In fact, relapse occurs so frequently in those who are recovering that it’s beginning to be seen by experts as part of the process of recovery.
On the one hand, someone who is early in their recovery might almost expect relapse to happen as a part of their learning and growth. And on the other hand, that person should do everything in their power not to relapse and that means taking a careful look into relapse prevention.
Factors That May Lead to Relapse
If you are doing everything you can to ensure relapse prevention, it might be good to know the typical contributing factors that can lead to relapse. These can include:
- Weak networks of support
- Underlying or untreated mental illness
- Beginning drug use early in life
- Abusing multiple forms of substances
- Poor coping skills
- Attachment to the drinking or drug using life
- Spending time with old drinking or drug-using friends
- Not recognizing the severity of the addiction
Once a person knows what tends to lead to relapse, they can work towards preventing it, and set a relapse plan.
For instance, if you recognize that you haven’t learned new coping tools to manage stress and intense feelings, and especially if that tends to be the trigger for drug use, then learning new coping mechanisms can be a way to prevent relapse.
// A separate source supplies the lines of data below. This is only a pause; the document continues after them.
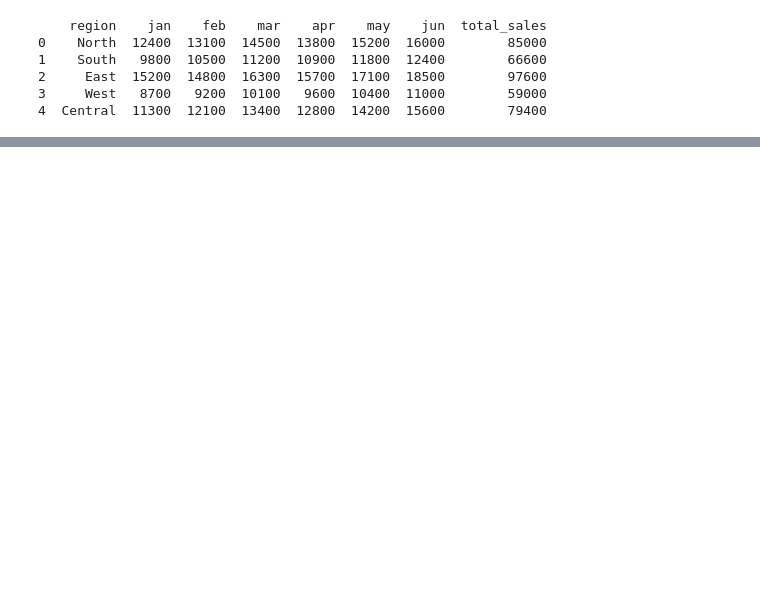
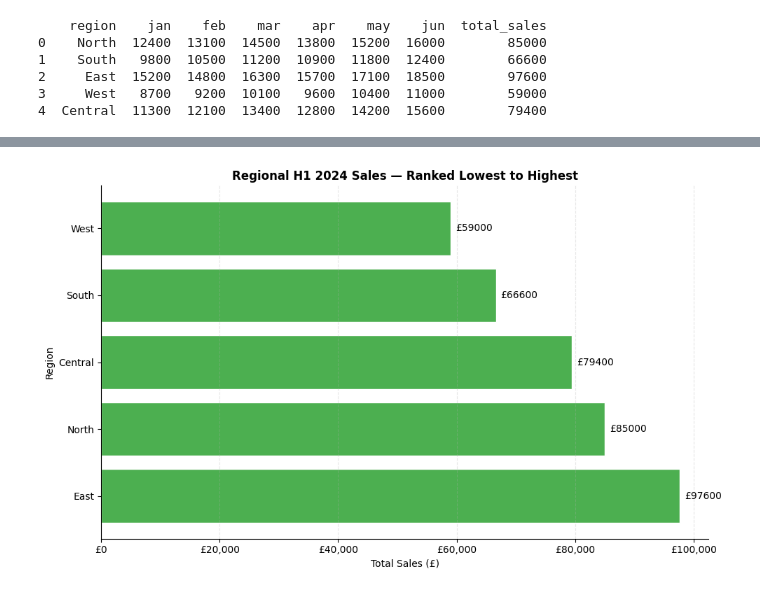
Before and after one commit to PGHollo/DataAnalytics-2026, a Jupyter notebook: week-07/Class Exercises/DA_Guide_7_5.ipynb, the cells around one changed output, grey strips where cells are left out. Saved outputs shown, nothing was run; the diff lists cells and outputs as text; code cells hidden in the pictures; blank space fills up the shorter version.

```diff
--- a/week-07/Class Exercises/DA_Guide_7_5.ipynb
+++ b/week-07/Class Exercises/DA_Guide_7_5.ipynb
@@ -61,0 +125,35 @@ SyntaxError: unterminated f-string literal (detected at line 29) (2488827818.py,
+# %%
+# Sort sales from lowest to highest
+df_sorted = df_sales.sort_values("total_sales", ascending=False)
+
+fig, ax = plt.subplots(figsize=(10, 6))
+
+bars = ax.barh(
+    df_sorted["region"],
+    df_sorted["total_sales"],
+    color="#4CAF50",
+    edgecolor="white"
+)
+
+ax.bar_label(
+    bars,
+    fmt="£%.0f",
+    padding=5,
+    fontsize=10
+)
+
+ax.set_title("Regional H1 2024 Sales — Ranked Lowest to Highest", fontweight="bold")
+ax.set_xlabel("Total Sales (£)")
+ax.set_ylabel("Region")
+
+ax.xaxis.set_major_formatter(
+    mticker.FuncFormatter(lambda x, _: f"£{x:,.0f}")
+)
+
+ax.spines[["top", "right"]].set_visible(False)
+ax.grid(axis="x", linestyle="--", alpha=0.3)
+
+plt.tight_layout()
+plt.show()
+# %% [output]
+[figure, added]
```
Also changed, not shown: parts of 7 cells of this notebook.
Other powerful relapse prevention plan strategies include:
- Healing unresolved issues that lead to challenging emotions
- Creating strong support networks
- Treating any underlying mental illnesses
- Changing one’s peer group to avoid old drinking or drug-using friends
- Participation in forms of addiction treatment, such as 12-step meetings
- Participation in therapy
- Treating any painful physical conditions
- Participating in a support group
- Making amends with friends and family
- Gving back to your community or others who are earlier in their recovery
The Power of a Sober Community
One of the most powerful ways to support your relapse plan is to be part of a sober community. This might be regularly attending a 12-step meeting in your community, or another local group.
The support of others can promote a feeling of connection. When you’re a part of a group, you tend to feel welcome among others who share the same goal of sobriety.
Tips for Relapse Prevention
If you find that you’re trying to stay sober and maximizing relapse prevention, consider the following suggestions:
- Talk to someone. Discuss your feelings and thoughts with someone who will understand and who won’t be judgmental.
- Assess your commitment to sobriety. Why did you choose to get sober when you did? Did you want to save a marriage, your career, or get your kids back? What is your driving force? Reconnect to that purpose.
- Review the challenges you are experiencing. What is creating stress in your life? What are the difficulties you’re currently facing? If you can identify them, then you might be able to see the type of assistance you need to stay sober.
- Imagine what your life might be like if you were sober. What joys might you have? What freedoms would you experience? What do you need to give up in order to have this life?
- List the resources you need to prevent another relapse. Do you need to spend more time with other recovering addicts? Do you need to have more sessions with a therapist? Do you need a sponsor or a mentor?
If you or someone you know is in danger of relapse, the most important step to take is to contact a mental health provider. When a person is using again, they can quickly return to the same destructive and harmful cycles of addiction. To help save the life of a loved one or your own, contact a mental health professional today and learn about relapse prevention programs that can help.